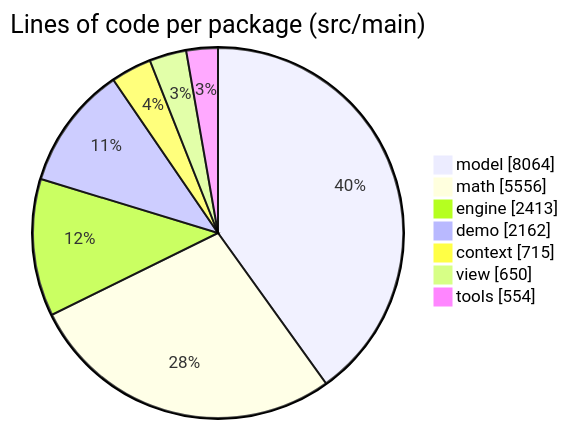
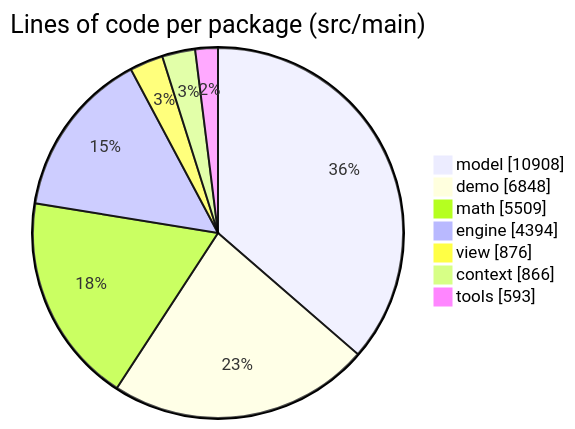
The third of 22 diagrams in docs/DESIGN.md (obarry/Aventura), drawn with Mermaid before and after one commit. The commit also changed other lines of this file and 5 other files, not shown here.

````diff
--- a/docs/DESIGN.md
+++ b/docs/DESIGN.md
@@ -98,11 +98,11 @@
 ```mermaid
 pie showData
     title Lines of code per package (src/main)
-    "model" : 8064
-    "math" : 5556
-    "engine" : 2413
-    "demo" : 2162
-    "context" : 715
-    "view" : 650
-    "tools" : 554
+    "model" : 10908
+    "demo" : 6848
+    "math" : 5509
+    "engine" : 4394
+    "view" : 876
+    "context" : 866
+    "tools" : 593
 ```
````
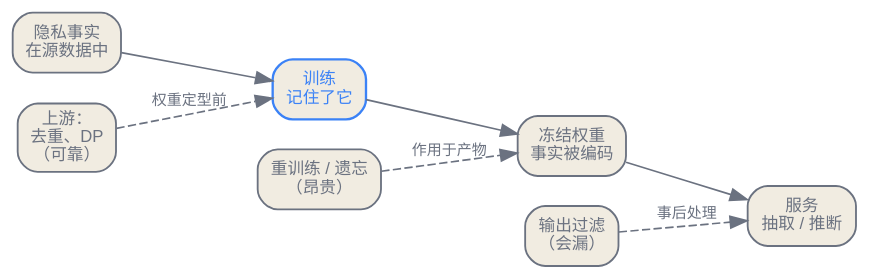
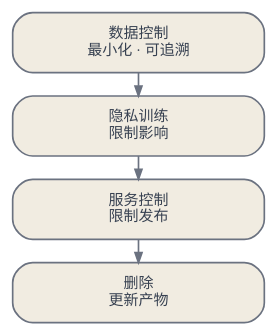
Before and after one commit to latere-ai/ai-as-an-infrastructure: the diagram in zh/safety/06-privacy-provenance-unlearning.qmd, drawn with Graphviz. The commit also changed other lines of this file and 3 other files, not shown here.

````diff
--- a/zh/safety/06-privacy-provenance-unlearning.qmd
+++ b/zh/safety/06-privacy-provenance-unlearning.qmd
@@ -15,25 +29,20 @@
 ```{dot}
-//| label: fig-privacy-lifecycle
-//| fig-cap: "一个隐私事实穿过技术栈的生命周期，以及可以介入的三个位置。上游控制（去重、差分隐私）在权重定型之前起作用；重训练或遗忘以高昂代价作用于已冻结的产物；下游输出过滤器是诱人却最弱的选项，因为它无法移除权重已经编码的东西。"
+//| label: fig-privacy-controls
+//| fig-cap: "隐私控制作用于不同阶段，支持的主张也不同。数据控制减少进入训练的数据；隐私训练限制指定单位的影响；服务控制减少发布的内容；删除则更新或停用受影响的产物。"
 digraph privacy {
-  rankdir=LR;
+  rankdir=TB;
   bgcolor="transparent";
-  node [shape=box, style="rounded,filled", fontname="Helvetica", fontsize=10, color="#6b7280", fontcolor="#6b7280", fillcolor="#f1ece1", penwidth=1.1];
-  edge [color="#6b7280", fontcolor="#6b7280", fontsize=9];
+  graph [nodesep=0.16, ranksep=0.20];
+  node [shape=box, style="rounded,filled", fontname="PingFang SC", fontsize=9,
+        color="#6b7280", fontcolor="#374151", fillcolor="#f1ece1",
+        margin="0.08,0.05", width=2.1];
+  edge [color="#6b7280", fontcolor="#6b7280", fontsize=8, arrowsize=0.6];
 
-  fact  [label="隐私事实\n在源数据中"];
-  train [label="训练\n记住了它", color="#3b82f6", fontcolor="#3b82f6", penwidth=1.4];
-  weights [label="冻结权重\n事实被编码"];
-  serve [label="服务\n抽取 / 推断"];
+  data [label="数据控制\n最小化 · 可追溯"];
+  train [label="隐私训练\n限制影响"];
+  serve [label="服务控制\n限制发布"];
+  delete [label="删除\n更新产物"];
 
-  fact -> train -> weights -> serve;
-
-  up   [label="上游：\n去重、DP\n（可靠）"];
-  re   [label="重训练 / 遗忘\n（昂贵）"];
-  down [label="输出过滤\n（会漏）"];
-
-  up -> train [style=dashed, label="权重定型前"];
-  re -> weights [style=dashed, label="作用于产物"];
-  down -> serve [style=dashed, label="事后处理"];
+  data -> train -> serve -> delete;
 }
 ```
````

※ ※ ※

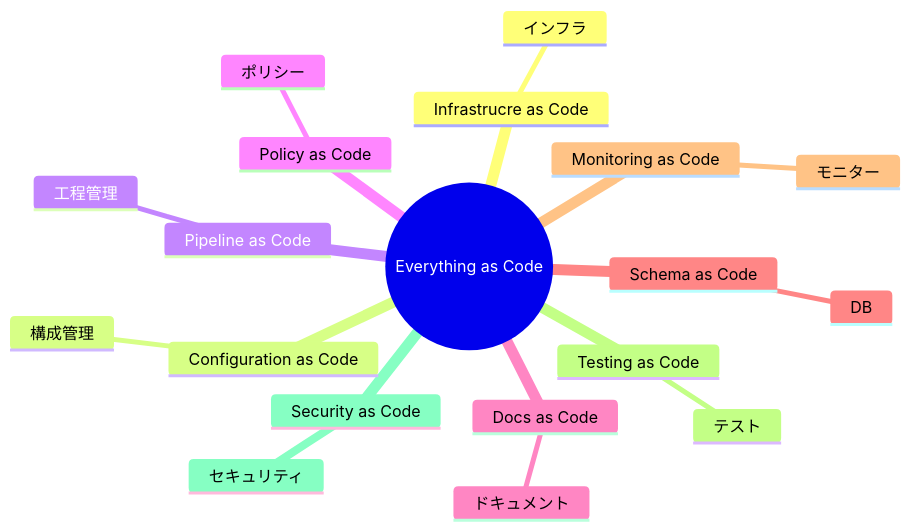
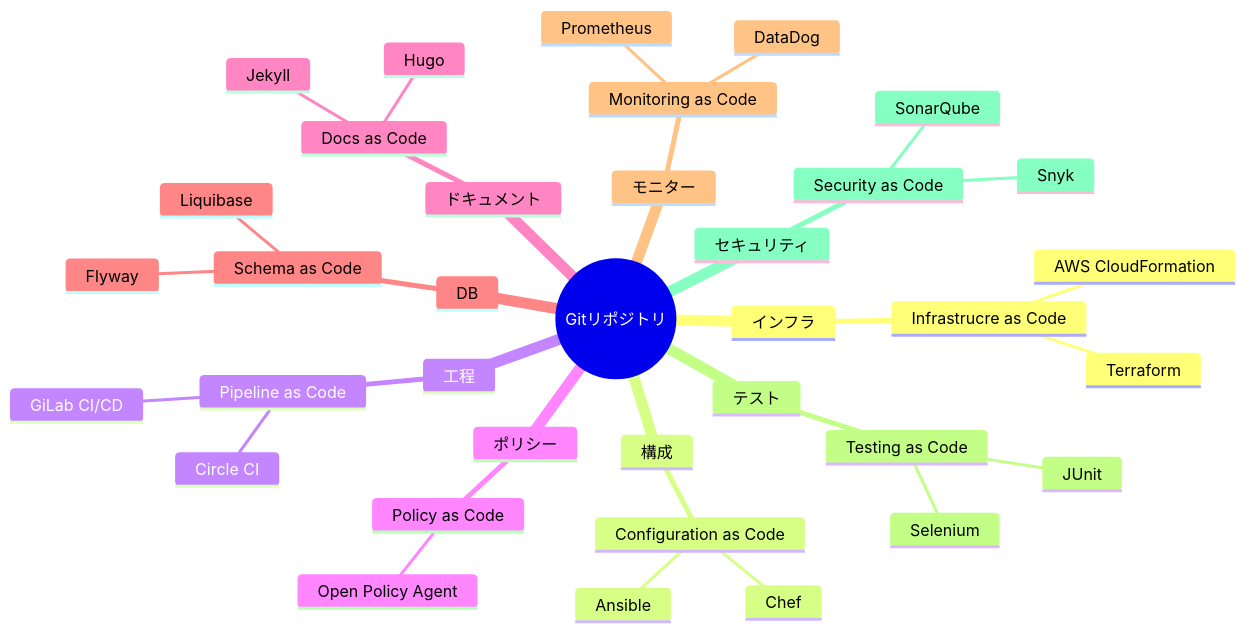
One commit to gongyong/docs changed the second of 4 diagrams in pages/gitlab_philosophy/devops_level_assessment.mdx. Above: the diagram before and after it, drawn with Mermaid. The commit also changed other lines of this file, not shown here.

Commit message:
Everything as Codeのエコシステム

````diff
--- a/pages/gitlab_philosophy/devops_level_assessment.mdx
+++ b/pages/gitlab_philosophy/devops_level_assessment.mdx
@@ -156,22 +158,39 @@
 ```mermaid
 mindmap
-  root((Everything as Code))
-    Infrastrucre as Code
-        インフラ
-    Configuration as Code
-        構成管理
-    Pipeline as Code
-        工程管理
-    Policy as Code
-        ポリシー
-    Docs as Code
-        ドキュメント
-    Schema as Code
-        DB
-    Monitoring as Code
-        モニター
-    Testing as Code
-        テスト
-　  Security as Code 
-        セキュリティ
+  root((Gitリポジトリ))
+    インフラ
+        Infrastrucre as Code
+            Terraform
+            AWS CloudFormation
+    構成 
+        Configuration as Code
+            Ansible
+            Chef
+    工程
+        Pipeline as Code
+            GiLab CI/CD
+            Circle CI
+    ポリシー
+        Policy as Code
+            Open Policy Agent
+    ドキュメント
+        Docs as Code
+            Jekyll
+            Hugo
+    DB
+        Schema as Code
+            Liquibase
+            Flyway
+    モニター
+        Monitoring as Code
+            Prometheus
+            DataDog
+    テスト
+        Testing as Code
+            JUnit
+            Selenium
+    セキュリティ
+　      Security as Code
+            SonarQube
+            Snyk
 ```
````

※ ※ ※

## About this exercise
Scan the listing and copy every line where the string "fontsize" shows up.

## Response to this task
-  node [shape=box, style="rounded,filled", fontname="Helvetica", fontsize=10, color="#6b7280", fontcolor="#6b7280", fillcolor="#f1ece1", penwidth=1.1];
-  edge [color="#6b7280", fontcolor="#6b7280", fontsize=9];
+  node [shape=box, style="rounded,filled", fontname="PingFang SC", fontsize=9,
+  edge [color="#6b7280", fontcolor="#6b7280", fontsize=8, arrowsize=0.6];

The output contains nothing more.